In the records that follow, find each line with the word "MyBean" and copy it.

**THE DATA**:

BEGIN

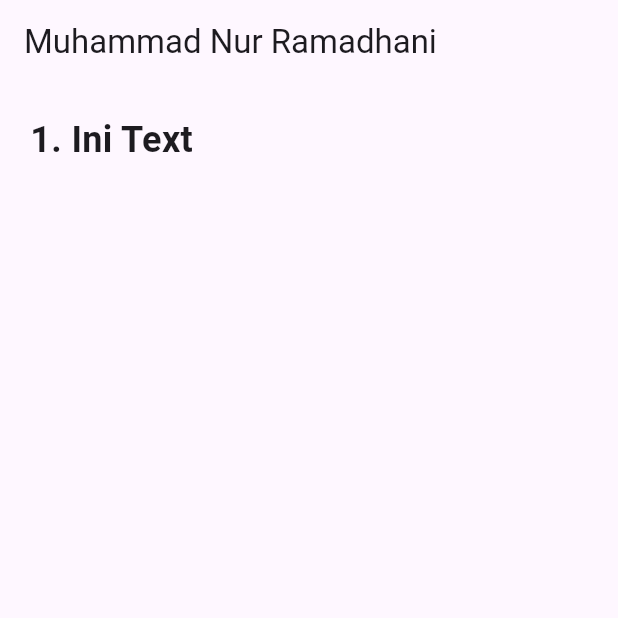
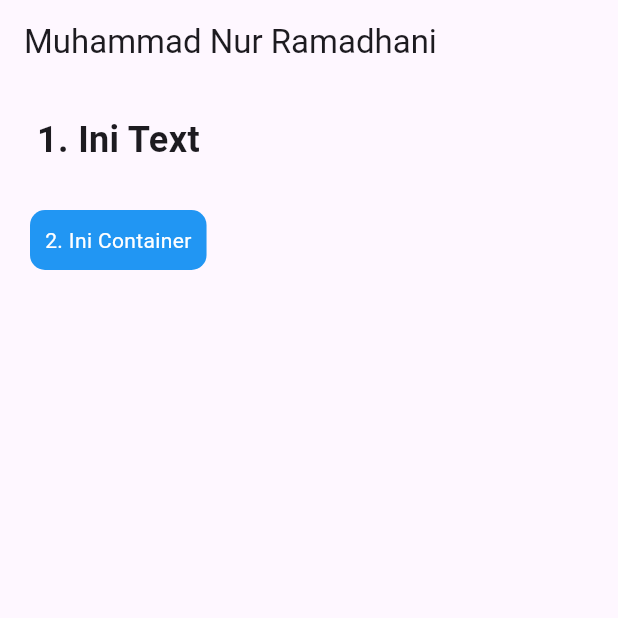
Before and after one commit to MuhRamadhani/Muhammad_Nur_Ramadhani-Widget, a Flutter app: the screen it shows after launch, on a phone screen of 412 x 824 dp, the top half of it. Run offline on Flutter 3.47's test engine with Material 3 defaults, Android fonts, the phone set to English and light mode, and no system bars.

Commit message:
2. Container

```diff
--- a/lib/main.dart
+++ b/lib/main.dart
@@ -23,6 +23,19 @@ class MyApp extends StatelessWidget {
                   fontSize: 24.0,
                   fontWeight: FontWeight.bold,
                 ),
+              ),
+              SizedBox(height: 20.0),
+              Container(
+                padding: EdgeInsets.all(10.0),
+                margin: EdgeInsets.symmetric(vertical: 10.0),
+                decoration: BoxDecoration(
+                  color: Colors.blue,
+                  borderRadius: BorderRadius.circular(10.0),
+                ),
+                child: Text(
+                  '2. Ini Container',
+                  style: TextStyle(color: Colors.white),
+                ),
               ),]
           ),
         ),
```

END
BEGIN

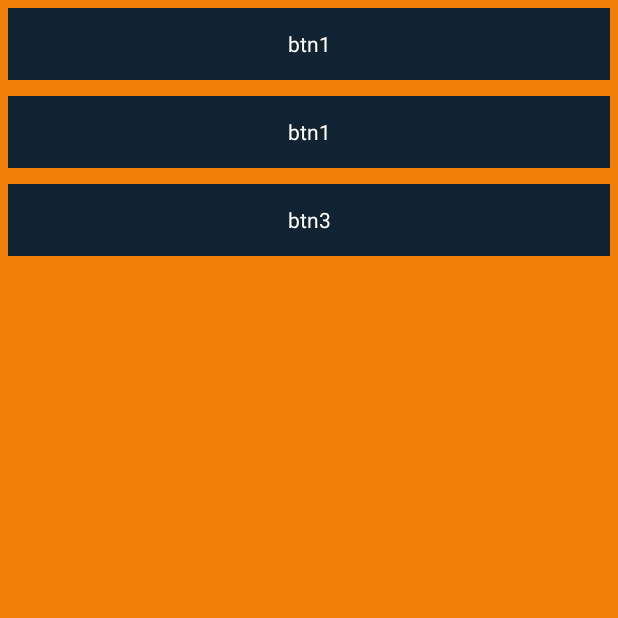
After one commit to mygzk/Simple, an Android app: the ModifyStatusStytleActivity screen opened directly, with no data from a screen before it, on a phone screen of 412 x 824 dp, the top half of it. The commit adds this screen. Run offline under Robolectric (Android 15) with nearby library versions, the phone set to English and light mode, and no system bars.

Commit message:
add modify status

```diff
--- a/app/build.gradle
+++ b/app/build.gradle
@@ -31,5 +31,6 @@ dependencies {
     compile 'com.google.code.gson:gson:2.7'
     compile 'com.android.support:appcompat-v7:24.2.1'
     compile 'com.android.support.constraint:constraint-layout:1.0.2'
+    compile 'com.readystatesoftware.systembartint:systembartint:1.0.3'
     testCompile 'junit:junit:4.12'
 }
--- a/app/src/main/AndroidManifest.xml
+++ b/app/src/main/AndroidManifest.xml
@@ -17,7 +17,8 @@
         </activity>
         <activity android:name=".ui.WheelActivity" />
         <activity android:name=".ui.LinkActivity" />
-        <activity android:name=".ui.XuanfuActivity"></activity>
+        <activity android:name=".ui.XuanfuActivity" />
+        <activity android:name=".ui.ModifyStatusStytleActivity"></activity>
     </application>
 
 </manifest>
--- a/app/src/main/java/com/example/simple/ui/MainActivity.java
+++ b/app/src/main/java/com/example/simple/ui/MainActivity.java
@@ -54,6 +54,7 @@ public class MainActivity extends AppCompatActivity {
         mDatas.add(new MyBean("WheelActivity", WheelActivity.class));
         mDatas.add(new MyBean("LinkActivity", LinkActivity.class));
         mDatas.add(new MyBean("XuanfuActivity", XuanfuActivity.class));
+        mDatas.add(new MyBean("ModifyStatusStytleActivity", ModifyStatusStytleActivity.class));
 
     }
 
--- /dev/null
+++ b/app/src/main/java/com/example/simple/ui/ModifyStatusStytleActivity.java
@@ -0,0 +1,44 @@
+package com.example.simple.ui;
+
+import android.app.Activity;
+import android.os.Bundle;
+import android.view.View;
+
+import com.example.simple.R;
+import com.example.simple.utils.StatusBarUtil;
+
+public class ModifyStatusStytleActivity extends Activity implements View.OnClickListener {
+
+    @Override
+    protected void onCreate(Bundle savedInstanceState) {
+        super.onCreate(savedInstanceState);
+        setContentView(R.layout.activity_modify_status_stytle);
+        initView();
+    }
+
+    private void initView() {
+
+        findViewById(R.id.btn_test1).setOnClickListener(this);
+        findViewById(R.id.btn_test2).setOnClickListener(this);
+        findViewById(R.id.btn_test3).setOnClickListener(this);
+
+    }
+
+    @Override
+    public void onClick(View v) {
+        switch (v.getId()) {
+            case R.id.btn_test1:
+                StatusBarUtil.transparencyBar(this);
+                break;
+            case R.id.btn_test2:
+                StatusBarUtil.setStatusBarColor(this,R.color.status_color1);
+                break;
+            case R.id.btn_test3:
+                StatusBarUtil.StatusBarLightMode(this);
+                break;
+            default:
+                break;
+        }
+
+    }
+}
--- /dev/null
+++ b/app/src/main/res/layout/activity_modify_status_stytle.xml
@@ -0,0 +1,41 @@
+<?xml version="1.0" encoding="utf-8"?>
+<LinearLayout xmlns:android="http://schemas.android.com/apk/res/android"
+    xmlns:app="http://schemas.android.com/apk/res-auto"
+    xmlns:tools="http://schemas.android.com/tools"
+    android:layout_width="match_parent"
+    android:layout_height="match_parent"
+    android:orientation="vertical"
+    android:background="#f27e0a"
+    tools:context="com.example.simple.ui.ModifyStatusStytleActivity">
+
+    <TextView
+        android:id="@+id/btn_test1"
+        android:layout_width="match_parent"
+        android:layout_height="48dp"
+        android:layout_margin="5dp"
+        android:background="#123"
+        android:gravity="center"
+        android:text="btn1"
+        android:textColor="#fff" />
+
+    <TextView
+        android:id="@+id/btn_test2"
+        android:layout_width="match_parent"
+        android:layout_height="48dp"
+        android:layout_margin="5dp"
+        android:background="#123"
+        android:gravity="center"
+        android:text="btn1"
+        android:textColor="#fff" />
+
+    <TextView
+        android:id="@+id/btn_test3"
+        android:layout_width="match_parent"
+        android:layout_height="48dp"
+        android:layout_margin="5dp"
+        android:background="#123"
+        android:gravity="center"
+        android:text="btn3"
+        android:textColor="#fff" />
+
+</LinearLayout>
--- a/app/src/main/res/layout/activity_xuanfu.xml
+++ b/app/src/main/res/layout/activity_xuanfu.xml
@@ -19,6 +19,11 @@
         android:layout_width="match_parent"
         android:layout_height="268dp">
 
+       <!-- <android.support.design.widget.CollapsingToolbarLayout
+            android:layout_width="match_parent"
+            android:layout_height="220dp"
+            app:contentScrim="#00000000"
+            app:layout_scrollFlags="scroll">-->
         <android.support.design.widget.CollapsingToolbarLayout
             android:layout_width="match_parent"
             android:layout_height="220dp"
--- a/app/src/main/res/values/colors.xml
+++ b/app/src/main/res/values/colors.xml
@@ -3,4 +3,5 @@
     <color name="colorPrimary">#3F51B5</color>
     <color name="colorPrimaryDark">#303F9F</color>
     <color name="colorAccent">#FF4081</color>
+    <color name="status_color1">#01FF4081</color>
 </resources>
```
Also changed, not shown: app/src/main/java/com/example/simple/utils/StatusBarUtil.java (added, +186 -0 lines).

END

**WRITTEN RESPONSE**:
         mDatas.add(new MyBean("WheelActivity", WheelActivity.class));
         mDatas.add(new MyBean("LinkActivity", LinkActivity.class));
         mDatas.add(new MyBean("XuanfuActivity", XuanfuActivity.class));
+        mDatas.add(new MyBean("ModifyStatusStytleActivity", ModifyStatusStytleActivity.class));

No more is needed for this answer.